Hunt through the lines below for the string "with" and copy each one that has it.

- [Material provided]
---------------

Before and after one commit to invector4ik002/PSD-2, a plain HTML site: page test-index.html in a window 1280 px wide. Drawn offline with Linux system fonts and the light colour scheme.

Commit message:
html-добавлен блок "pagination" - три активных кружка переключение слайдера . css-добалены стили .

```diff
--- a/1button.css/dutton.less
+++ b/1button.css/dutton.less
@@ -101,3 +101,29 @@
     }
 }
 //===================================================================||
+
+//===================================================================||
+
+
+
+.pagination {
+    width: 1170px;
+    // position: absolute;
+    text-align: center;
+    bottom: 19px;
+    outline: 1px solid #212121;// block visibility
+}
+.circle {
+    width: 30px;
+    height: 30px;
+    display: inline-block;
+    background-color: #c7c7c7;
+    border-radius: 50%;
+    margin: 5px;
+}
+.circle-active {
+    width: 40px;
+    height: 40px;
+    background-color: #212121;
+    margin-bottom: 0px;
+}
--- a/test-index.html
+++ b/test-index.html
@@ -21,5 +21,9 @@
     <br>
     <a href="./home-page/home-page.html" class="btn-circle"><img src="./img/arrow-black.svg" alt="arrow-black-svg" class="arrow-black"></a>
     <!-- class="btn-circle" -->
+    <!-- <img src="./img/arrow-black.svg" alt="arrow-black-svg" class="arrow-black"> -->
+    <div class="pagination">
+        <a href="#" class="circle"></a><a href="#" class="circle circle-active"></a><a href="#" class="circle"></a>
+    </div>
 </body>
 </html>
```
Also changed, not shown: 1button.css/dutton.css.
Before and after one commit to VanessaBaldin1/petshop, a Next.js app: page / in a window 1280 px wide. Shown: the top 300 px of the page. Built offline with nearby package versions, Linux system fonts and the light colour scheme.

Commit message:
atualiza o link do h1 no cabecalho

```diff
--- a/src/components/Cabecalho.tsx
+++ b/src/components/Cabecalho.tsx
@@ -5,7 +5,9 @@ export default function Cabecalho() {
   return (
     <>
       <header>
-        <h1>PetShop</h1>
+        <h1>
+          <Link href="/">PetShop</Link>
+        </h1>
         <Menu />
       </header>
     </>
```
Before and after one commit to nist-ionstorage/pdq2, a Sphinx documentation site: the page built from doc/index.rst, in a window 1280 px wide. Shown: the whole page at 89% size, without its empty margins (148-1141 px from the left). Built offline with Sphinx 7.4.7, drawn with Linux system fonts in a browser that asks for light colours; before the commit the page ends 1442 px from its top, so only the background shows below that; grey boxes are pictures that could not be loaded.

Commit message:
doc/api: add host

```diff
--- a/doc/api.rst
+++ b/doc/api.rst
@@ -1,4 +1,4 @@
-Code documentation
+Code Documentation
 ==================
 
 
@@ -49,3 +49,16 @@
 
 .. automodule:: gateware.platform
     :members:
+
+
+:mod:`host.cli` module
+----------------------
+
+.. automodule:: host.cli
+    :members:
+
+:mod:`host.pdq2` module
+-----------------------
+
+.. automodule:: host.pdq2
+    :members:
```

---------------

- [Your solution]
Before and after one commit to invector4ik002/PSD-2, a plain HTML site: page test-index.html in a window 1280 px wide. Drawn offline with Linux system fonts and the light colour scheme.
Before and after one commit to VanessaBaldin1/petshop, a Next.js app: page / in a window 1280 px wide. Shown: the top 300 px of the page. Built offline with nearby package versions, Linux system fonts and the light colour scheme.
Before and after one commit to nist-ionstorage/pdq2, a Sphinx documentation site: the page built from doc/index.rst, in a window 1280 px wide. Shown: the whole page at 89% size, without its empty margins (148-1141 px from the left). Built offline with Sphinx 7.4.7, drawn with Linux system fonts in a browser that asks for light colours; before the commit the page ends 1442 px from its top, so only the background shows below that; grey boxes are pictures that could not be loaded.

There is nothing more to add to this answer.